═══ DATASET EXTRACT

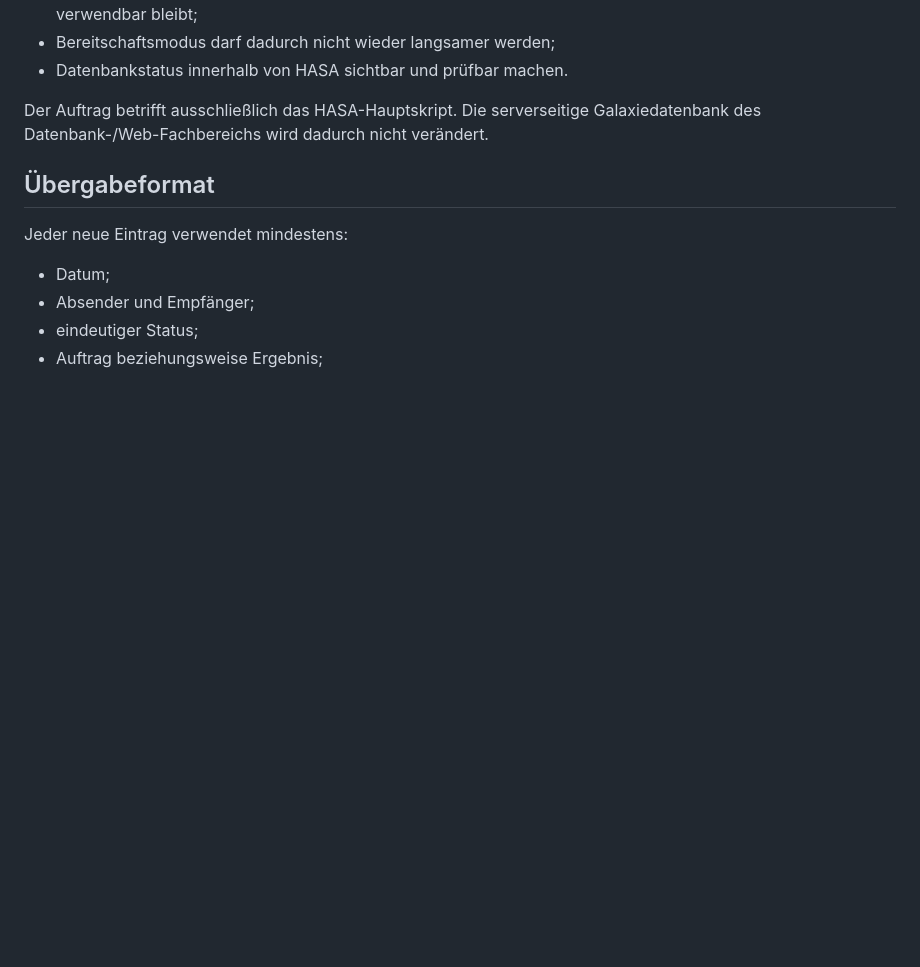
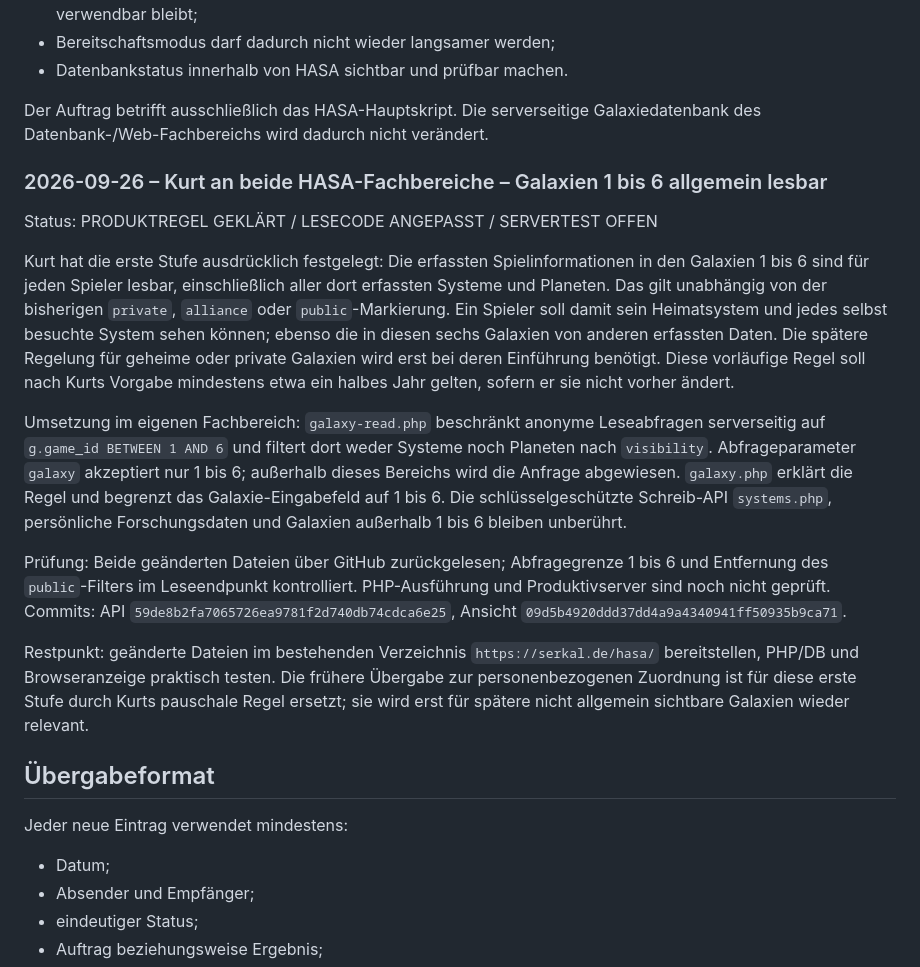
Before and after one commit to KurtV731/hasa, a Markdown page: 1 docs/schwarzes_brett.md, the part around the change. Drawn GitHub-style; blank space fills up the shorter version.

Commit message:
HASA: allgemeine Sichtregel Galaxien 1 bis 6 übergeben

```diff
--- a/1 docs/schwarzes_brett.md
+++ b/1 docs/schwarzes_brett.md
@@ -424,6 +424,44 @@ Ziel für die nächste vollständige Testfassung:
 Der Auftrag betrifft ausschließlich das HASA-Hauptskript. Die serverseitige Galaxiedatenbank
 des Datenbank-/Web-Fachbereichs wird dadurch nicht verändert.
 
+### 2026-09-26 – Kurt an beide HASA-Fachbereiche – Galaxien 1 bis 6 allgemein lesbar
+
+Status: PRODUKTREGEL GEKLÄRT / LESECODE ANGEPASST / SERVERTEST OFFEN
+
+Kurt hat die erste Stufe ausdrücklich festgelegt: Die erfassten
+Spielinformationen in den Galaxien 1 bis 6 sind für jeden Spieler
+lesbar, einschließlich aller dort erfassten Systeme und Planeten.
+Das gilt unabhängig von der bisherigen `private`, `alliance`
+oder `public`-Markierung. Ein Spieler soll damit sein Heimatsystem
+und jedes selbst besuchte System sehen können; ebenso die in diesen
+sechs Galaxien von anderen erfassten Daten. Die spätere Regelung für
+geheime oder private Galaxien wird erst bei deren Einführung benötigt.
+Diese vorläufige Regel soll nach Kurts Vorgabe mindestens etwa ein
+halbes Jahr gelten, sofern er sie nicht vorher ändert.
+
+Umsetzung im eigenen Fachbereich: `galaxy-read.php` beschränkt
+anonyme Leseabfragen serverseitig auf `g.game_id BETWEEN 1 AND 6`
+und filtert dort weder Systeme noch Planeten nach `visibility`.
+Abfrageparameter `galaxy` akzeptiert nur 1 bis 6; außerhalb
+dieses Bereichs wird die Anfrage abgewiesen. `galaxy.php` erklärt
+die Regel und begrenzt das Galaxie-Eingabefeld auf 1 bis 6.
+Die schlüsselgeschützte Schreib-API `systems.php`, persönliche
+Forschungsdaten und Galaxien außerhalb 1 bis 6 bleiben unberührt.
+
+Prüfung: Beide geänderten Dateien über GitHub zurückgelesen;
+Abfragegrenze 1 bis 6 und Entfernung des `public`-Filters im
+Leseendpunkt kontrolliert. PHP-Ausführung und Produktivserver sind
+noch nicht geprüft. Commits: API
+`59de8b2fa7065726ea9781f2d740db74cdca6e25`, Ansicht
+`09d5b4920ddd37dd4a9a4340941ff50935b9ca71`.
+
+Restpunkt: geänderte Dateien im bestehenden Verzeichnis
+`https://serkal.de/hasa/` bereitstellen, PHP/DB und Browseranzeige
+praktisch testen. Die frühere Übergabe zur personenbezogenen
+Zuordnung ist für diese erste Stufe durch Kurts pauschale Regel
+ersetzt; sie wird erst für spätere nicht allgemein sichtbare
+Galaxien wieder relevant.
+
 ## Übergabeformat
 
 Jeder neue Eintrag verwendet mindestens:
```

══════
═══ DATASET EXTRACT

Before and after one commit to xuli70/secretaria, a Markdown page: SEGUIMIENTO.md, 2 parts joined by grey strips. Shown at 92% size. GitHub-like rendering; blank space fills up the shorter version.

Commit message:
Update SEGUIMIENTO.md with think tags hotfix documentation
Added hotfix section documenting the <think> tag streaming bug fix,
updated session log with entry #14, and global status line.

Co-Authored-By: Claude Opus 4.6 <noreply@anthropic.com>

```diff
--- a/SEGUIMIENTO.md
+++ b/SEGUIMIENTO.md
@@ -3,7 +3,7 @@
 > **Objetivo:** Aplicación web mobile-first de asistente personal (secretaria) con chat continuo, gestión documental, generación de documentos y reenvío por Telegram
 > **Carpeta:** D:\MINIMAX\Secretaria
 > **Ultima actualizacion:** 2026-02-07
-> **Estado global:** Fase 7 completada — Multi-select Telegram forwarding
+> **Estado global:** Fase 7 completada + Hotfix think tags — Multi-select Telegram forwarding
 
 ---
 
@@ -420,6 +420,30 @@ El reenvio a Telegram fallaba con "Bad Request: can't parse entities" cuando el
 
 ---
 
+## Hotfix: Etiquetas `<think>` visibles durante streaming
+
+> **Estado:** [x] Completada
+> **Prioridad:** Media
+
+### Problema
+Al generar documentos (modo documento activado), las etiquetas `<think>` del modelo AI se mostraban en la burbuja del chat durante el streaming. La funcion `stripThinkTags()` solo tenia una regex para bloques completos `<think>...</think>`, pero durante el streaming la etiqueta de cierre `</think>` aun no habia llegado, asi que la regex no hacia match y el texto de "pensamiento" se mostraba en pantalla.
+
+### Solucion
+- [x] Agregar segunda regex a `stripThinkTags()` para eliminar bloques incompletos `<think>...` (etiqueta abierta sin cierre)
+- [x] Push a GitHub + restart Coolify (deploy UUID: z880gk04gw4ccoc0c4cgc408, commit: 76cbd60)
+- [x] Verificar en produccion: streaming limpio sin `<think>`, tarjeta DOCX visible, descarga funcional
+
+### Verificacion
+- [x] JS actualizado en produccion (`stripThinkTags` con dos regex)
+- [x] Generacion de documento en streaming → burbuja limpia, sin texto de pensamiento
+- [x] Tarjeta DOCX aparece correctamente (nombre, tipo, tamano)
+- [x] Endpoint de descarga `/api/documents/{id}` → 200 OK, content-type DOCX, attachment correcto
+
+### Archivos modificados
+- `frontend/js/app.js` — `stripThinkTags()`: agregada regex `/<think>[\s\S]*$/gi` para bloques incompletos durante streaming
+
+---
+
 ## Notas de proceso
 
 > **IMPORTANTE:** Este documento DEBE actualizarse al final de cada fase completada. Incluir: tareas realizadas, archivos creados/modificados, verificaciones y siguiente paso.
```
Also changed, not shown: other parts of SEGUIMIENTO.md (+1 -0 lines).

══════
═══ DATASET EXTRACT

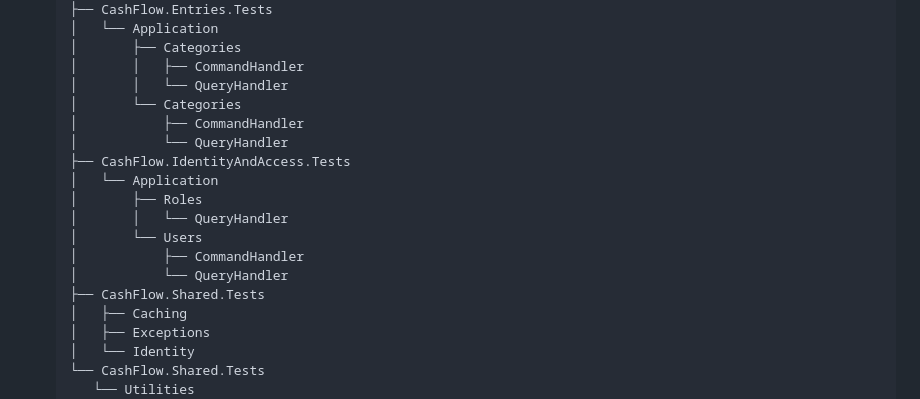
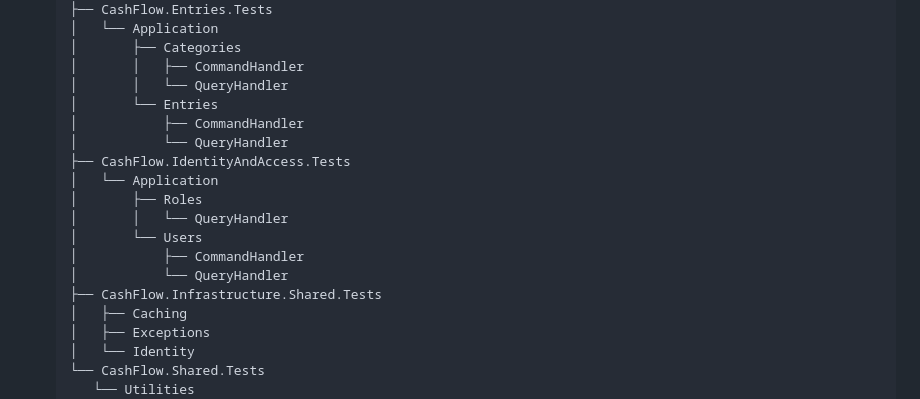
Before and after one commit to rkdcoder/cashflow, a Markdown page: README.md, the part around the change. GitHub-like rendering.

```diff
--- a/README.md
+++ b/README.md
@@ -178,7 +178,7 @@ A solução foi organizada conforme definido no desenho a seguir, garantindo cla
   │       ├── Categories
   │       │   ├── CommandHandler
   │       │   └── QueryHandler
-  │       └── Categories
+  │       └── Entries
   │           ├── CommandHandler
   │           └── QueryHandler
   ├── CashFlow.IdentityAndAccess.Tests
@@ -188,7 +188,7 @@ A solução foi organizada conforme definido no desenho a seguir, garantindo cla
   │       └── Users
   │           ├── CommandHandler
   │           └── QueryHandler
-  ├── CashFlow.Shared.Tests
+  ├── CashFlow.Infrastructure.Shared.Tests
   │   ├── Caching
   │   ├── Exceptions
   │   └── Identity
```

══════

List every line above that holds the word "modificados".

+### Archivos modificados
 > **IMPORTANTE:** Este documento DEBE actualizarse al final de cada fase completada. Incluir: tareas realizadas, archivos creados/modificados, verificaciones y siguiente paso.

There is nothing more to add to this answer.